Publishers Weekly® Reviews
- Reviewed in: Publishers Weekly, page .
- Review Date: 2012-05-07
- Reviewer: Staff

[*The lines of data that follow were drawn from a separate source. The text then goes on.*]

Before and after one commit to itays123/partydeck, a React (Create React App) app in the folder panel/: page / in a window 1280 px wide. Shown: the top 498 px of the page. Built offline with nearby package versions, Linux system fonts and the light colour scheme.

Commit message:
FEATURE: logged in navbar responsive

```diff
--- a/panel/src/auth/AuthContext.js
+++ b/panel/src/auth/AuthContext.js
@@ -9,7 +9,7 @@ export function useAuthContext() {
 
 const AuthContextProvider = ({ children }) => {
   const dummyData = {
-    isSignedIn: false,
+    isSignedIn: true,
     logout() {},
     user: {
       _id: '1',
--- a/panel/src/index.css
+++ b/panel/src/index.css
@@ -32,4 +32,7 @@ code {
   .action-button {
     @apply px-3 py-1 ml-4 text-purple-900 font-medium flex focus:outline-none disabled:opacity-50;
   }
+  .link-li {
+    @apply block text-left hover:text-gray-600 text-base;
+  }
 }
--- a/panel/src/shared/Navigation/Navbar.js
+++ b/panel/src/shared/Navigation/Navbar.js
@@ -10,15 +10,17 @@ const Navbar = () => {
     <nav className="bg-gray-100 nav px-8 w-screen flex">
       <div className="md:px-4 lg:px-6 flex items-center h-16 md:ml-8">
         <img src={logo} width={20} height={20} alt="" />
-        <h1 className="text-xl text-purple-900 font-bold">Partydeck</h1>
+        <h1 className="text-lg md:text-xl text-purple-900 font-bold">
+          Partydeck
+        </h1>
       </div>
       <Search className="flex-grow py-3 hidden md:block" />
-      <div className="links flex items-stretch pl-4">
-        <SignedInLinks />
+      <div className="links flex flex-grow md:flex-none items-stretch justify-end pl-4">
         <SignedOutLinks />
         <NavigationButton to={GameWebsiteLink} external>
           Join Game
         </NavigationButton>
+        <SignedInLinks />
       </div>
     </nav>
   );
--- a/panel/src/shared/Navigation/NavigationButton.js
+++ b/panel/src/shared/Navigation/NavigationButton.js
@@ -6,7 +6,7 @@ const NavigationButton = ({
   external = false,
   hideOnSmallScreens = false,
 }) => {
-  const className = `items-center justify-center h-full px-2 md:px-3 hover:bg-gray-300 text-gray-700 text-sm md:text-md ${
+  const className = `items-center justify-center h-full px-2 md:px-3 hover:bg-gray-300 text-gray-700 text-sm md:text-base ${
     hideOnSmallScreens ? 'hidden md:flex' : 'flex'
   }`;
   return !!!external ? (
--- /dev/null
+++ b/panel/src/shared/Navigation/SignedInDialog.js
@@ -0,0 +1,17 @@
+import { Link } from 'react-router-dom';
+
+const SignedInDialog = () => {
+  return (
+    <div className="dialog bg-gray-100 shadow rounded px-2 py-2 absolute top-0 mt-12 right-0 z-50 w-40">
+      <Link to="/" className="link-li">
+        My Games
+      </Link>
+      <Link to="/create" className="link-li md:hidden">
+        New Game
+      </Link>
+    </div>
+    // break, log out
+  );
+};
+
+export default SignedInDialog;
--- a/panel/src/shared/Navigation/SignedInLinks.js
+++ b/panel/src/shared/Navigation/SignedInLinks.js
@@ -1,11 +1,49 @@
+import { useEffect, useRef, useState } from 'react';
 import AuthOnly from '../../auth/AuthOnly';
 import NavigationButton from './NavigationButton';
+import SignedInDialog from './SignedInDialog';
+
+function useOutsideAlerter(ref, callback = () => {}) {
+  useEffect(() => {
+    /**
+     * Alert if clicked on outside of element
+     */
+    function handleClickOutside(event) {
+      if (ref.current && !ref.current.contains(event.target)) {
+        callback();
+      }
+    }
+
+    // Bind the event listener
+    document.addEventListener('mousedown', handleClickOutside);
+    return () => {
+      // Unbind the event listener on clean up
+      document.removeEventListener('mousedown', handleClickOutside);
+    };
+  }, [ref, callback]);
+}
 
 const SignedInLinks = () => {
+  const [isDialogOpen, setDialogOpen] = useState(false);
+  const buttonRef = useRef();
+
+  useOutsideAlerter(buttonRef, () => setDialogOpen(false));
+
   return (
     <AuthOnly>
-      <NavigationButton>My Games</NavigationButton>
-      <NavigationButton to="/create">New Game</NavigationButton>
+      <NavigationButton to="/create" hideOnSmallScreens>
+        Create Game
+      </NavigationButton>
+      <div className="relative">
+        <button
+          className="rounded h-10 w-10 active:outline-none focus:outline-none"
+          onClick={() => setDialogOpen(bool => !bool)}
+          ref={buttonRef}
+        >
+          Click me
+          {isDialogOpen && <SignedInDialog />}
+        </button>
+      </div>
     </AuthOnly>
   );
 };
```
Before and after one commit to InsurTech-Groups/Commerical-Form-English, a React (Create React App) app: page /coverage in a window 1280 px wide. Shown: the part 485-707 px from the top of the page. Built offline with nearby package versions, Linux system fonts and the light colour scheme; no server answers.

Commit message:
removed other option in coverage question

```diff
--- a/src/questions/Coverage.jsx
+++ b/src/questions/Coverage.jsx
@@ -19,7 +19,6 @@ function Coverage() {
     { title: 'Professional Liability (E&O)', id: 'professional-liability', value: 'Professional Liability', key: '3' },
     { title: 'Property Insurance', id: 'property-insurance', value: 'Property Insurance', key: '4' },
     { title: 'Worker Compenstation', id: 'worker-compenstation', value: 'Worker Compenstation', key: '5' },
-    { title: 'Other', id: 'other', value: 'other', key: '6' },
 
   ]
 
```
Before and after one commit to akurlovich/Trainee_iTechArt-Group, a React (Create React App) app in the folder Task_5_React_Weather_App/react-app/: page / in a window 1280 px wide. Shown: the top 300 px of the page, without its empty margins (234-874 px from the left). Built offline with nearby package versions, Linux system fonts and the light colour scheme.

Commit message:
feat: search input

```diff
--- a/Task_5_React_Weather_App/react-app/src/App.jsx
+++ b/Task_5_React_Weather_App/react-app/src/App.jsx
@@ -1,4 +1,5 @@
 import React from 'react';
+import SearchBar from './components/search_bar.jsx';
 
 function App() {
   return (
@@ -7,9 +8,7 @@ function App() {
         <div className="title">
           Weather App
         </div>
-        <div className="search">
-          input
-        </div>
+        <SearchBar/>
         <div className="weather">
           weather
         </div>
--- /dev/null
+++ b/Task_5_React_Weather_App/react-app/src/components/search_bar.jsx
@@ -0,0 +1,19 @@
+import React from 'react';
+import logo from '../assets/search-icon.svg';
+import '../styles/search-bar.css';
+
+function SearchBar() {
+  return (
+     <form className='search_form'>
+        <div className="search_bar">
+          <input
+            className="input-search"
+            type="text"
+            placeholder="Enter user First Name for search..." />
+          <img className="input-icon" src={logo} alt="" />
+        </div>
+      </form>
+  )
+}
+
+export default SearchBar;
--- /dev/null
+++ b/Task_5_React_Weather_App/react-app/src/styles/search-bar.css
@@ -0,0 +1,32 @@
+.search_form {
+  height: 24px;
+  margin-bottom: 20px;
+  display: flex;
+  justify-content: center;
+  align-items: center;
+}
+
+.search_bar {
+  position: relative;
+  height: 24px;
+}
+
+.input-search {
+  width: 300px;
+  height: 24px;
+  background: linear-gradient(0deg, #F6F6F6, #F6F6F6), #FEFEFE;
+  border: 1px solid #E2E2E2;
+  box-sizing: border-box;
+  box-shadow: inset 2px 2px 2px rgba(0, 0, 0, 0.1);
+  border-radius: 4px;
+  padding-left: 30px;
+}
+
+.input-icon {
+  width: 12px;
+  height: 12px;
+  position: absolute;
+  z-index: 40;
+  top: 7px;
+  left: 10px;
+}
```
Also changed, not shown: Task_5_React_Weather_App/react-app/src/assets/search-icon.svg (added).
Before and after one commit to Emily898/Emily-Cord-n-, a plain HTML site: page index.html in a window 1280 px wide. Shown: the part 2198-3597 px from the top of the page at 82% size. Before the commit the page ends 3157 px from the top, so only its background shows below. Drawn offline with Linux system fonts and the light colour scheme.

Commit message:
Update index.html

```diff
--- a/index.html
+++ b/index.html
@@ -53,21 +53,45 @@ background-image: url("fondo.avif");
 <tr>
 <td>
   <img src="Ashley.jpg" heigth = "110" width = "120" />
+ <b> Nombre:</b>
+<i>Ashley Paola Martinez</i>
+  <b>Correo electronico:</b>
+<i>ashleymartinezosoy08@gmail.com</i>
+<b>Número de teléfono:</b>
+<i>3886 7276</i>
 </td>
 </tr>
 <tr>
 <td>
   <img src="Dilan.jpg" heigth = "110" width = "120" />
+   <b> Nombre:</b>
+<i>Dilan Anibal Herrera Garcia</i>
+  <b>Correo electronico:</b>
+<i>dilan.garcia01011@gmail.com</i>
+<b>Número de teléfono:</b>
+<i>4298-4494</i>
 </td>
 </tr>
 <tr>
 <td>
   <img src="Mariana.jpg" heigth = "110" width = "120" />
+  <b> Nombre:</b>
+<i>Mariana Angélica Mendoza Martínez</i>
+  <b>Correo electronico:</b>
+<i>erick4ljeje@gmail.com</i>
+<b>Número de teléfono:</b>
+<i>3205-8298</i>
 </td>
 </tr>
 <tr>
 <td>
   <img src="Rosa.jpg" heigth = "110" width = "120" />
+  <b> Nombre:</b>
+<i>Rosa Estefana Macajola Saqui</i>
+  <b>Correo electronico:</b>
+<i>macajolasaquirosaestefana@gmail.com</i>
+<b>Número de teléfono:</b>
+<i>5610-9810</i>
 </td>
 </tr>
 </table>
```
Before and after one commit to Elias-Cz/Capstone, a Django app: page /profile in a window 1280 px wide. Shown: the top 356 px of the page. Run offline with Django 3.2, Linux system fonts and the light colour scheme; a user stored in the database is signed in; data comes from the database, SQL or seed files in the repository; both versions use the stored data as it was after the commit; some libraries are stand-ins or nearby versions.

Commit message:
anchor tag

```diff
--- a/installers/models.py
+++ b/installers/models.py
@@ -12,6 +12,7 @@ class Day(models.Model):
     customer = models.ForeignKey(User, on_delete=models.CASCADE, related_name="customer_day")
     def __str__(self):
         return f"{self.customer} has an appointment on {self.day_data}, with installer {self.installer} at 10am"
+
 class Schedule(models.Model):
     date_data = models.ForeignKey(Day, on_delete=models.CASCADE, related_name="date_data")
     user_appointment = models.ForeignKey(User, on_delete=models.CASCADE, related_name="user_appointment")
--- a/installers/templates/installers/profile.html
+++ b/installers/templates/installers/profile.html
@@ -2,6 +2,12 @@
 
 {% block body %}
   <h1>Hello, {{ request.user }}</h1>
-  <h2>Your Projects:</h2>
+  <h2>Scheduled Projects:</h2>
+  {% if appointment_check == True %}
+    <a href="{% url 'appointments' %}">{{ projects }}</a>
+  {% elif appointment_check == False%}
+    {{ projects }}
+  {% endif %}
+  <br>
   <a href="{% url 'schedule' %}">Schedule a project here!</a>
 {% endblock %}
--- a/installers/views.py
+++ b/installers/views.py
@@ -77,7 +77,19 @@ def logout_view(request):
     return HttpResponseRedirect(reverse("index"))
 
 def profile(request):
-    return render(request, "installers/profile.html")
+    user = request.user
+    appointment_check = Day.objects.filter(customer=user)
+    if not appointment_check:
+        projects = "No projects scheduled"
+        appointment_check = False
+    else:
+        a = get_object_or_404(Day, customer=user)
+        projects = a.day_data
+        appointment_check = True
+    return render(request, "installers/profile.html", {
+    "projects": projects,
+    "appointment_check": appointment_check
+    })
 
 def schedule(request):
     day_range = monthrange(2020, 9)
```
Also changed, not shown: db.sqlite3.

In this cross-country tour of America, the authors make odd companions: McCain (Dirty Sexy Politics), the Republican daughter of John McCain, a former Republican presidential candidate, and Black (You’re Not Doing It Right), a Democrat and comedian. In between touring national landmarks and meeting locals, they spar over hot-button issues. Whether they are comparing the highs and lows of the Clinton presidency at his national library in Little Rock, Ark., or discussing race, sex, and the military at Fort Campbell, Ky., the book does an admirable job balancing each party’s perspective and the personal associations the authors bring to the issues. McCain’s own family’s military history and concern over gun control laws contrast nicely with Black’s concerns regarding health care, and help anchor larger issues to individual lives. The narrative is particularly lively when their city visits become outlandish, like an exploration of the American dream as realized by Yakov Smirnoff in Missouri or the sex industry in Las Vegas, Nev., but the book is less overtly funny than expected. As stereotypical party associations and extremism boil down to a genuine concern for the future of America, the result is surprisingly heartfelt. Agent: Robert Guinsler, Sterling Lord Literistic. (July)